## Your task
Without carrying over a single picture, write out the records below exactly.

## Given records
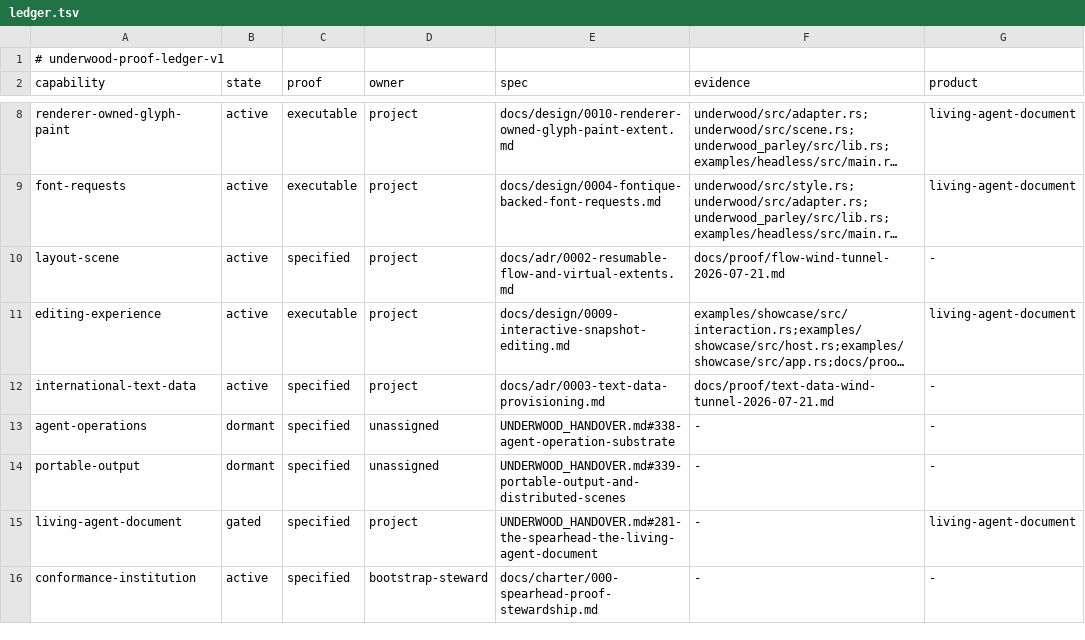
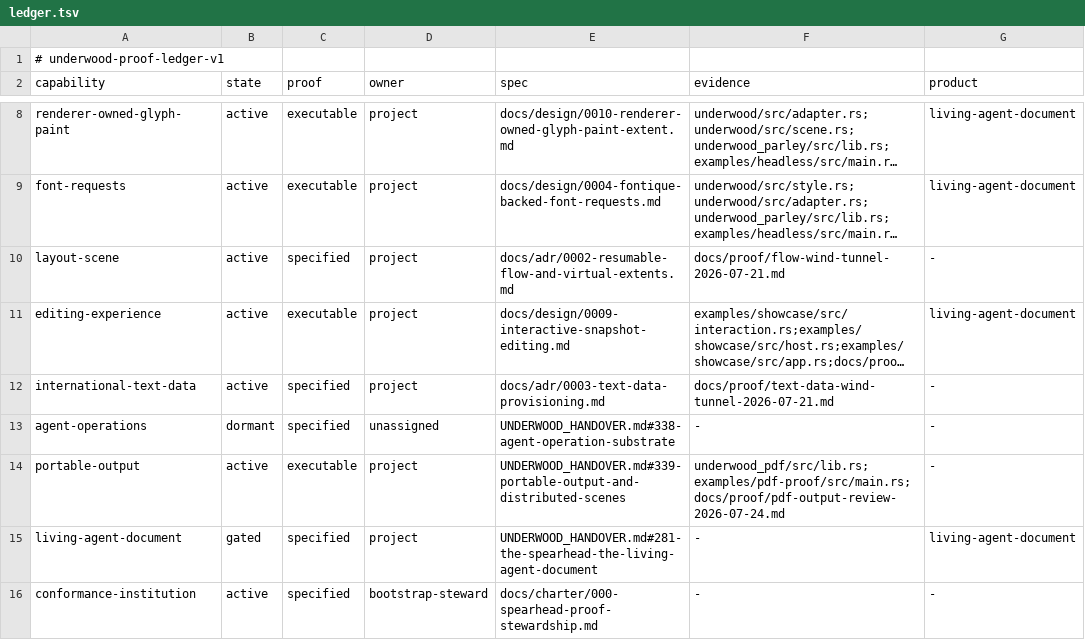
Before and after one commit to forest-rs/underwood, a TSV file: docs/proof/ledger.tsv, drawn as a sheet; only a part is shown, gaps mark what is left out; long unchanged cells end in ….

```diff
--- a/docs/proof/ledger.tsv
+++ b/docs/proof/ledger.tsv
@@ -13,3 +13,3 @@ international-text-data	active	specified	project	docs/adr/0003-text-data-provisi
 agent-operations	dormant	specified	unassigned	UNDERWOOD_HANDOVER.md#338-agent-operation-substrate	-	-
-portable-output	dormant	specified	unassigned	UNDERWOOD_HANDOVER.md#339-portable-output-and-distributed-scenes	-	-
+portable-output	active	executable	project	UNDERWOOD_HANDOVER.md#339-portable-output-and-distributed-scenes	underwood_pdf/src/lib.rs;examples/pdf-proof/src/main.rs;docs/proof/pdf-output-review-2026-07-24.md	-
 living-agent-document	gated	specified	project	UNDERWOOD_HANDOVER.md#281-the-spearhead-the-living-agent-document	-	living-agent-document
```
Also changed, not shown: docs/governance/crates.tsv, 19 other files.
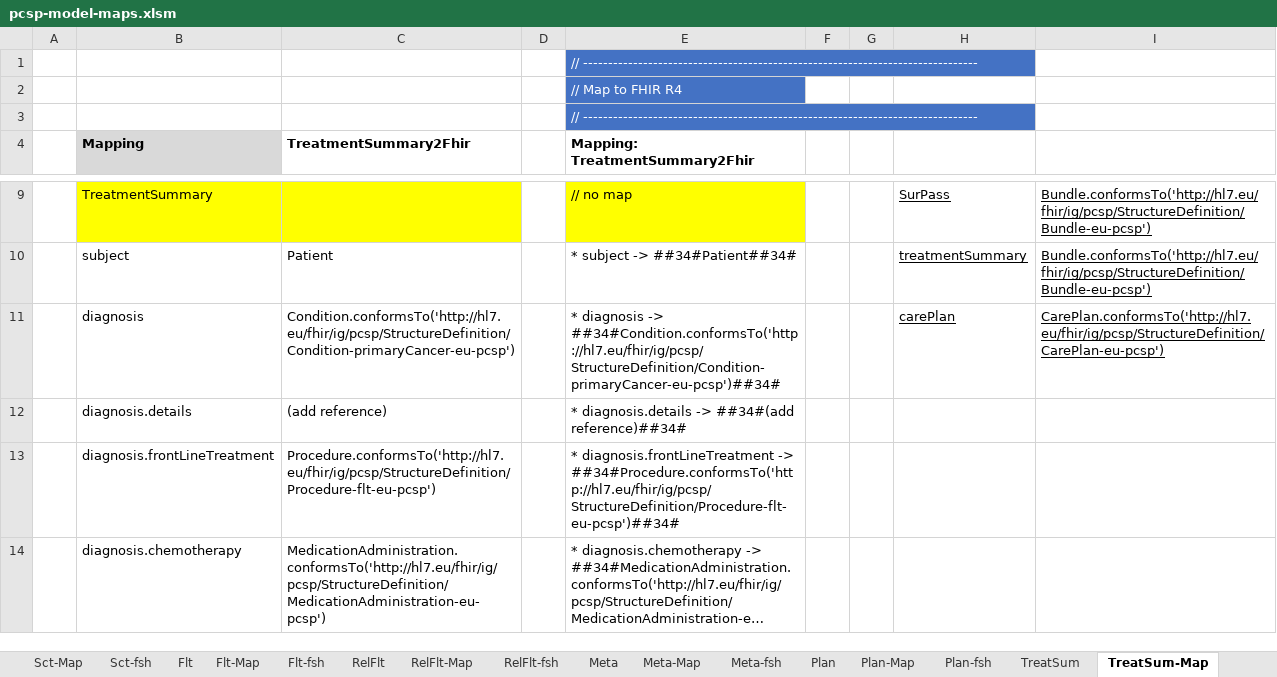
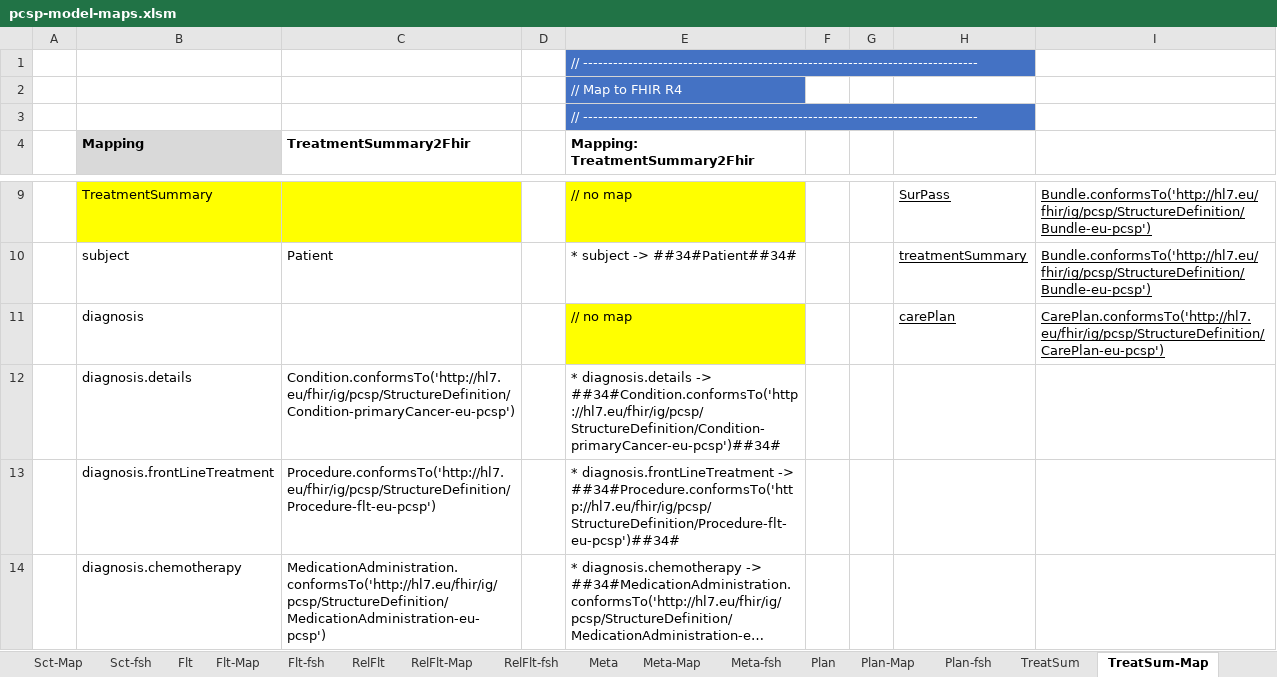
Before and after one commit to hl7-eu/pcsp, an Excel workbook: model-sources/pcsp-model-maps.xlsm, sheet TreatSum-Map, drawn as a sheet; only a part is shown, gaps mark what is left out; long unchanged cells end in …; values as stored, in another font and other column widths than the file's, no borders; removed rows and columns are numbered as before the commit, all else as after; the diff names each change by its address in the sheet, - before the commit and + after, or states it on an @@ line.

Commit message:
https://github.com/hl7-eu/pcsp/issues/59

```diff
--- a/model-sources/pcsp-model-maps.xlsm (sheet TreatSum-Map)
+++ b/model-sources/pcsp-model-maps.xlsm (sheet TreatSum-Map)
-C11 (TreatmentSummary2Fhir): Condition.conformsTo('http://hl7.eu/fhir/ig/pcsp/StructureDefinition/Condition-primaryCancer-eu-pcsp')
+C11 (TreatmentSummary2Fhir): (empty)
-E11 (Mapping: TreatmentSummary2Fhir): * diagnosis -> ##34#Condition.conformsTo('http://hl7.eu/fhir/ig/pcsp/StructureDefinition/Condition-primaryCancer-eu-pcsp')##34#
+E11 (Mapping: TreatmentSummary2Fhir): // no map
-E11 fill: none
+E11 fill: #FFFF00
-row 12:  | diagnosis.details | (add reference) |  | * diagnosis.details -> ##34#(add reference)##34#
+row 12:  | diagnosis.details | Condition.conformsTo('http://hl7.eu/fhir/ig/pcsp/StructureDefinition/Condition-primaryCancer-eu-pcsp') |  | * diagnosis.details -> ##34#Condition.conformsTo('http://hl7.eu/fhir/ig/pcsp/StructureDefinition/Condition-primaryCancer-eu-pcsp')##34#
```
Also changed, not shown: sheet Flt-Map, sheet Flt-fsh, sheet TreatSum-fsh, formulas that keep their value, 12 other files.
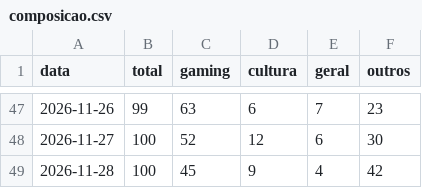
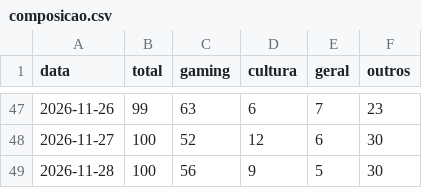
Before and after one commit to MiiguelSilvaa/gta6-hype, a CSV file: data/noticias/composicao.csv, drawn as a sheet; only a part is shown, gaps mark what is left out.

```diff
--- a/data/noticias/composicao.csv
+++ b/data/noticias/composicao.csv
@@ -48,2 +48,2 @@ data,total,gaming,cultura,geral,outros
 2026-11-27,100,52,12,6,30
-2026-11-28,100,45,9,4,42
+2026-11-28,100,56,9,5,30
```
Also changed, not shown: 2 other files.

## Reply to the exercise
Before and after one commit to forest-rs/underwood, a TSV file: docs/proof/ledger.tsv, drawn as a sheet; only a part is shown, gaps mark what is left out; long unchanged cells end in ….

```diff
--- a/docs/proof/ledger.tsv
+++ b/docs/proof/ledger.tsv
@@ -13,3 +13,3 @@ international-text-data	active	specified	project	docs/adr/0003-text-data-provisi
 agent-operations	dormant	specified	unassigned	UNDERWOOD_HANDOVER.md#338-agent-operation-substrate	-	-
-portable-output	dormant	specified	unassigned	UNDERWOOD_HANDOVER.md#339-portable-output-and-distributed-scenes	-	-
+portable-output	active	executable	project	UNDERWOOD_HANDOVER.md#339-portable-output-and-distributed-scenes	underwood_pdf/src/lib.rs;examples/pdf-proof/src/main.rs;docs/proof/pdf-output-review-2026-07-24.md	-
 living-agent-document	gated	specified	project	UNDERWOOD_HANDOVER.md#281-the-spearhead-the-living-agent-document	-	living-agent-document
```
Also changed, not shown: docs/governance/crates.tsv, 19 other files.
Before and after one commit to hl7-eu/pcsp, an Excel workbook: model-sources/pcsp-model-maps.xlsm, sheet TreatSum-Map, drawn as a sheet; only a part is shown, gaps mark what is left out; long unchanged cells end in …; values as stored, in another font and other column widths than the file's, no borders; removed rows and columns are numbered as before the commit, all else as after; the diff names each change by its address in the sheet, - before the commit and + after, or states it on an @@ line.

Commit message:
https://github.com/hl7-eu/pcsp/issues/59

```diff
--- a/model-sources/pcsp-model-maps.xlsm (sheet TreatSum-Map)
+++ b/model-sources/pcsp-model-maps.xlsm (sheet TreatSum-Map)
-C11 (TreatmentSummary2Fhir): Condition.conformsTo('http://hl7.eu/fhir/ig/pcsp/StructureDefinition/Condition-primaryCancer-eu-pcsp')
+C11 (TreatmentSummary2Fhir): (empty)
-E11 (Mapping: TreatmentSummary2Fhir): * diagnosis -> ##34#Condition.conformsTo('http://hl7.eu/fhir/ig/pcsp/StructureDefinition/Condition-primaryCancer-eu-pcsp')##34#
+E11 (Mapping: TreatmentSummary2Fhir): // no map
-E11 fill: none
+E11 fill: #FFFF00
-row 12:  | diagnosis.details | (add reference) |  | * diagnosis.details -> ##34#(add reference)##34#
+row 12:  | diagnosis.details | Condition.conformsTo('http://hl7.eu/fhir/ig/pcsp/StructureDefinition/Condition-primaryCancer-eu-pcsp') |  | * diagnosis.details -> ##34#Condition.conformsTo('http://hl7.eu/fhir/ig/pcsp/StructureDefinition/Condition-primaryCancer-eu-pcsp')##34#
```
Also changed, not shown: sheet Flt-Map, sheet Flt-fsh, sheet TreatSum-fsh, formulas that keep their value, 12 other files.
Before and after one commit to MiiguelSilvaa/gta6-hype, a CSV file: data/noticias/composicao.csv, drawn as a sheet; only a part is shown, gaps mark what is left out.

```diff
--- a/data/noticias/composicao.csv
+++ b/data/noticias/composicao.csv
@@ -48,2 +48,2 @@ data,total,gaming,cultura,geral,outros
 2026-11-27,100,52,12,6,30
-2026-11-28,100,45,9,4,42
+2026-11-28,100,56,9,5,30
```
Also changed, not shown: 2 other files.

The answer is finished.